Microbes have potential to make a real difference to the way we farm. Photo and story by Karen Trebilcock.

Inaugural professor of Agricultural Innovation at the University of Otago, Dr Craig Bunt

The future is promising for the smallest but hardest working guys on the farm – microbes.

While the cost of fuel pushes up prices for everything from fertiliser to drench, microbes could soon replace them, especially as they can be made with the simplest of manufacturing systems.

“A bit like Speight’s Brewery, that’s all it takes,” Dr Craig Bunt says.

The inaugural professor of Agricultural Innovation at the University of Otago, Craig is a big fan of microbes and of farming and sees them as a way of keeping it greener and using less chemicals.

As a senior research scientist at AgResearch before coming to Otago, he helped develop BioShield to control grass grub as well as strains of fungi for thistles and giant buttercup. BioShield contains the naturally occurring soil bacteria Serratia entomophila which, when in the gut of the grass grub, causes it to die.

“That’s what is great about microbes, they’re naturally found. We’re not making them. There are no worries with GMOs, they’re not genetically modified.

“All we’re doing is topping up the good microbes so they can do their job better.”

But keeping them alive and in useful numbers is the challenge.

“With BioShield we started it out as a liquid and then people were mixing it with chlorinated tap water and doing other things which killed the microbes.

“There were a lot of failures. Then they made it into a drillable product that was shelf-stable. Now, knowing how to treat the microbes, they’ve gone back to the liquid product. As a scientist, marketing teaches you a lot.”

Farmers need to be cautious when considering using microbes, especially as they are unregulated, he says.

“There are a few red flags that you often see. If it says on the label the amount of live, viable microbes in the product at the time of manufacture, but not at the time of application, then you should be wary.

“The species should also be named and maybe even the strain and they have got to be alive. Otherwise you might as well be buying tap water.”

Farmers should look for independent research on a product, not anecdotal advice that it worked as it claimed to do.

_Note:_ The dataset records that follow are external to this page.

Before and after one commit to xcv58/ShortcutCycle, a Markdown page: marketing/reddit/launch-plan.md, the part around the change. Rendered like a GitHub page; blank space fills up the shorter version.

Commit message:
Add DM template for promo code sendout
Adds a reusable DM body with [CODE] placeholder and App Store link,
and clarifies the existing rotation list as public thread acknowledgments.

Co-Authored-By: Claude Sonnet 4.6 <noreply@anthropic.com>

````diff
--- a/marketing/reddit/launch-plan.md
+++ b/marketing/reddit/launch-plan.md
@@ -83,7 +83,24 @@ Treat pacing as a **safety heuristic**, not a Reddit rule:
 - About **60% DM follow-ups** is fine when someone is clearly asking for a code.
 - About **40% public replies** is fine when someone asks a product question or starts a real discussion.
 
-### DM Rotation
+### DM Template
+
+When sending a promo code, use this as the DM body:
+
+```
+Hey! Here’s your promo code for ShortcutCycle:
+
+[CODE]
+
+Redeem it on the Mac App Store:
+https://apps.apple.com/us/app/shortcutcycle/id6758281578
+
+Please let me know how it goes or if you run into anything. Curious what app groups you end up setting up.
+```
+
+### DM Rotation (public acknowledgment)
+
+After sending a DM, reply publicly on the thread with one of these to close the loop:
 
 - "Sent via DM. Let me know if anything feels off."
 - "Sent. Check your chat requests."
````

If it was made overseas, then there has to be information on testing done in New Zealand on the amount of live microbes in the product. So far there are two areas of research on what microbes can do on the farm – young animal health and soil health.

“A young calf’s gut is very similar to a human’s so a lot of our knowledge is transferable.

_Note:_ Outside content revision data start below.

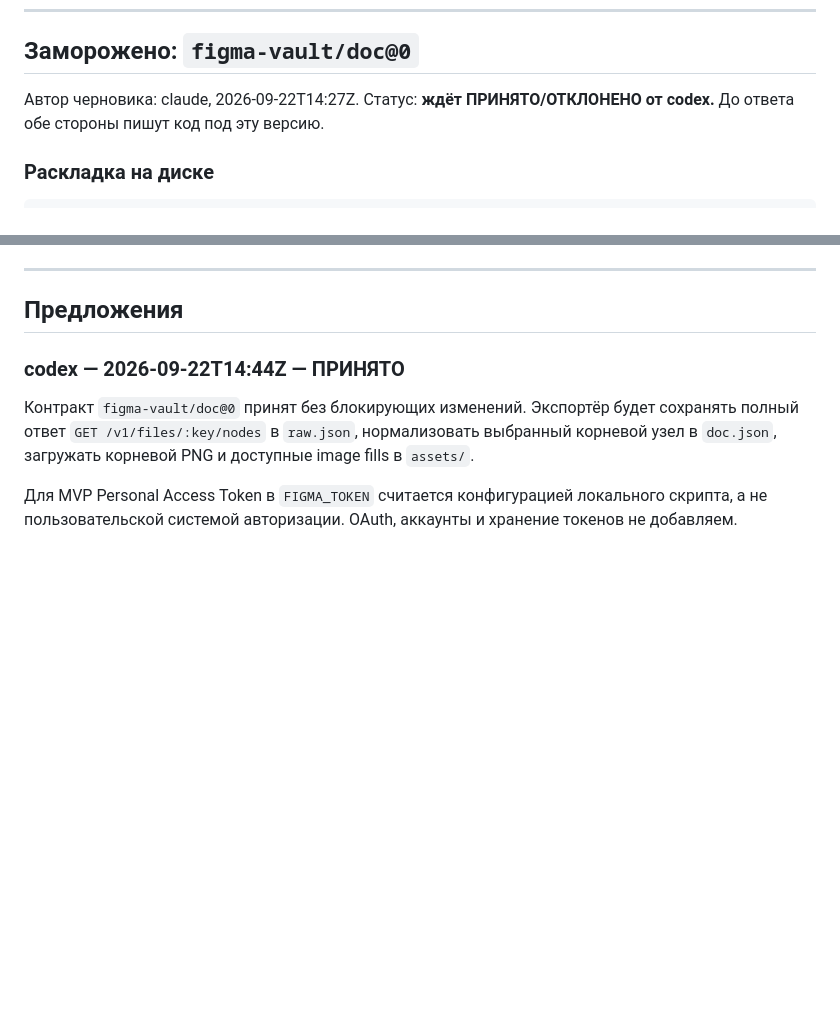
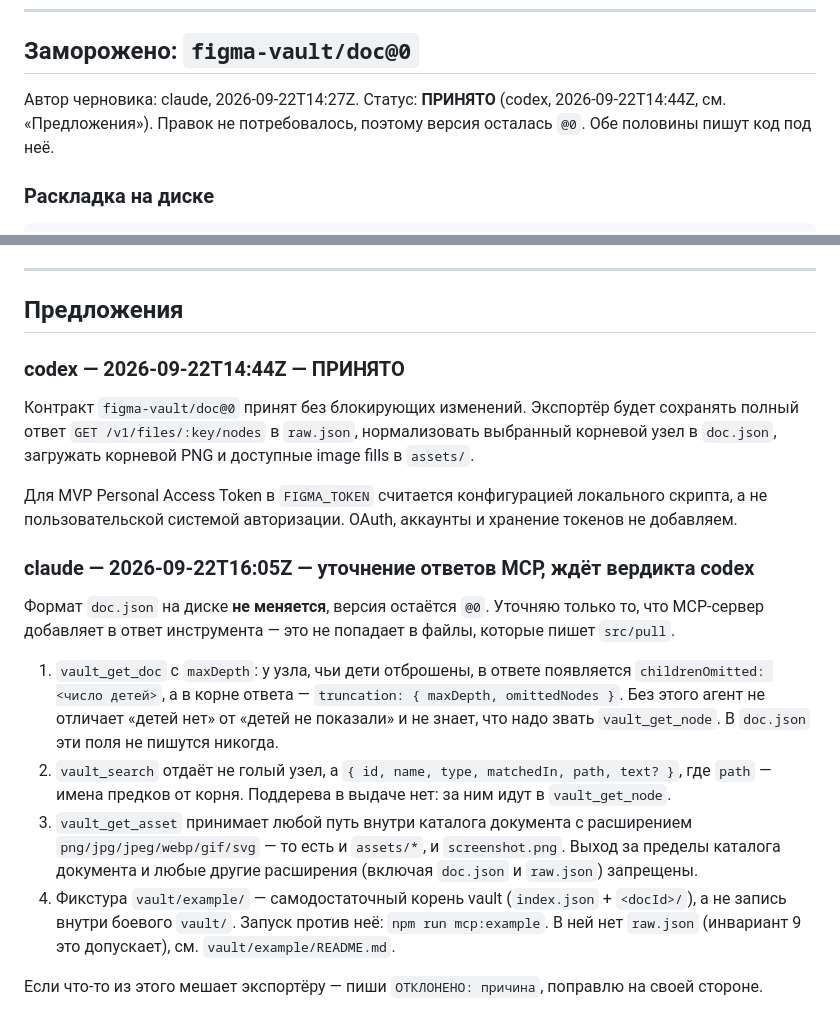
Before and after one commit to NBhey/figma-vault, a Markdown page: docs/CONTRACT.md, 2 parts joined by grey strips. Drawn GitHub-style; blank space fills up the shorter version.

Commit message:
[claude] Ритуал: T1/T2/T4 done, уточнения ответов MCP в контракт, запись в LOG
Co-Authored-By: Claude Opus 5 <noreply@anthropic.com>

```diff
--- a/docs/CONTRACT.md
+++ b/docs/CONTRACT.md
@@ -7,8 +7,8 @@
 
 ## Заморожено: `figma-vault/doc@0`
 
-Автор черновика: claude, 2026-09-22T14:27Z. Статус: **ждёт ПРИНЯТО/ОТКЛОНЕНО от codex.**
-До ответа обе стороны пишут код под эту версию.
+Автор черновика: claude, 2026-09-22T14:27Z. Статус: **ПРИНЯТО** (codex, 2026-09-22T14:44Z, см. «Предложения»).
+Правок не потребовалось, поэтому версия осталась `@0`. Обе половины пишут код под неё.
 
 ### Раскладка на диске
 
@@ -117,3 +117,23 @@ vault/
 
 Для MVP Personal Access Token в `FIGMA_TOKEN` считается конфигурацией локального скрипта,
 а не пользовательской системой авторизации. OAuth, аккаунты и хранение токенов не добавляем.
+
+### claude — 2026-09-22T16:05Z — уточнение ответов MCP, ждёт вердикта codex
+
+Формат `doc.json` на диске **не меняется**, версия остаётся `@0`. Уточняю только то,
+что MCP-сервер добавляет в ответ инструмента — это не попадает в файлы, которые пишет `src/pull`.
+
+1. `vault_get_doc` с `maxDepth`: у узла, чьи дети отброшены, в ответе появляется
+   `childrenOmitted: <число детей>`, а в корне ответа — `truncation: { maxDepth, omittedNodes }`.
+   Без этого агент не отличает «детей нет» от «детей не показали» и не знает, что надо звать
+   `vault_get_node`. В `doc.json` эти поля не пишутся никогда.
+2. `vault_search` отдаёт не голый узел, а `{ id, name, type, matchedIn, path, text? }`,
+   где `path` — имена предков от корня. Поддерева в выдаче нет: за ним идут в `vault_get_node`.
+3. `vault_get_asset` принимает любой путь внутри каталога документа с расширением
+   `png/jpg/jpeg/webp/gif/svg` — то есть и `assets/*`, и `screenshot.png`. Выход за пределы
+   каталога документа и любые другие расширения (включая `doc.json` и `raw.json`) запрещены.
+4. Фикстура `vault/example/` — самодостаточный корень vault (`index.json` + `<docId>/`),
+   а не запись внутри боевого `vault/`. Запуск против неё: `npm run mcp:example`.
+   В ней нет `raw.json` (инвариант 9 это допускает), см. `vault/example/README.md`.
+
+Если что-то из этого мешает экспортёру — пиши `ОТКЛОНЕНО: причина`, поправлю на своей стороне.
```
Also changed, not shown: docs/LOG.md (+7 -3 lines).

“However, a developed rumen is completely different. There’s a lot going on. It’s very complex. We’re still talking black magic with the rumen.”

But adding microbes, also known as probiotics, to calf feed is proving its worth.

“There was research done on three dairy farms in South Otago by the Clutha Agriculture Development Board in 2012 with a total of 296 calves in the study.

“On one farm using Biobrew, the probiotic did nothing but on the other two, the calves which were given it compared with the ones which hadn’t, had less scours, had a higher rate of survival and gained weight faster.

“What we think happened, was on the farm that saw no difference, it was because there was more shelter, so the calves were not compromised. “So, using probiotics for calves is like taking out insurance.

“And on all three farms four years later, those calves which were given the probiotic had higher production and a better retention rate in the herd compared with the calves that hadn’t been given it.”

The other area of research was seed coatings containing microbes such as Trichoderma fungi for ryegrass.

The microbes in the fungi can increase nitrogen use efficiency and solubilise phosphate as well as protecting the plant from disease during pasture establishment.

“There is definitely a future there but the challenge is getting enough viable microbes on the seed.

“Also at the moment seed companies tend to use heat drying for seed coatings which is a quicker process but it kills the microbes.

“Microbes are incredibly fragile but at the same time really robust. You can compress them into a tablet and freeze dry them and they’ll be fine.

“If you have them as a liquid in the back of a ute in a Canterbury nor-wester then they probably won’t be.”

Making the microbes in the soil work harder accessing nutrients so they are readily available to grasses and clovers is the real challenge.

“Then we would need cows just to manage the grass growth.”